◆ Activity ◆
Scan the listing for "public" and copy out each line that has it.
.....
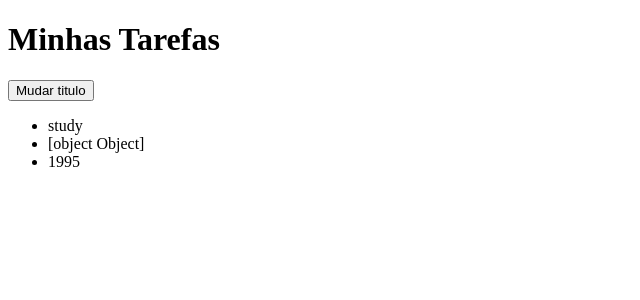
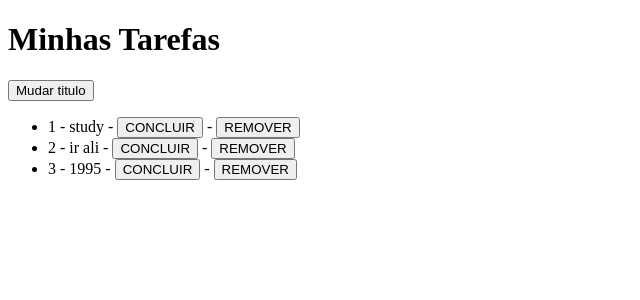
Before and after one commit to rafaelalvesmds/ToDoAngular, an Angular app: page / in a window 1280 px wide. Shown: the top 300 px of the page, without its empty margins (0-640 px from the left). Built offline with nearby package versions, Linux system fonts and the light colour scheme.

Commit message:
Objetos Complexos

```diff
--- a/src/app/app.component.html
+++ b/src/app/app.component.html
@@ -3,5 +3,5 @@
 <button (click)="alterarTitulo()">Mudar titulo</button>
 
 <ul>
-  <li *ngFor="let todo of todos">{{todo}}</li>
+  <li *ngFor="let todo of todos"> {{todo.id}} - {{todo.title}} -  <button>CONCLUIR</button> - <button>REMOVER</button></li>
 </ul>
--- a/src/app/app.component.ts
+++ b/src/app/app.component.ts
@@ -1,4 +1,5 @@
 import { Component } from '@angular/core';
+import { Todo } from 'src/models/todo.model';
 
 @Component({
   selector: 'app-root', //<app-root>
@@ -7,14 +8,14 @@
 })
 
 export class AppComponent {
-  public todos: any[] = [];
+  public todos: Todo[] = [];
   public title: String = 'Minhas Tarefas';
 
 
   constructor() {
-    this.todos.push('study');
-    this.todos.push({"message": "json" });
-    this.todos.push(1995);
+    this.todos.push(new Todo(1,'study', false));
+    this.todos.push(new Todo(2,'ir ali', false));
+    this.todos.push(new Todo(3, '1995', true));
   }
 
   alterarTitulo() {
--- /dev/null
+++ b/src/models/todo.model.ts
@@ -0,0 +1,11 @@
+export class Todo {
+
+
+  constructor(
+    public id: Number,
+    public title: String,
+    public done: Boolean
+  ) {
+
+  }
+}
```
.....
◆ Answer to the exercise ◆
-  public todos: any[] = [];
+  public todos: Todo[] = [];
   public title: String = 'Minhas Tarefas';
+    public id: Number,
+    public title: String,
+    public done: Boolean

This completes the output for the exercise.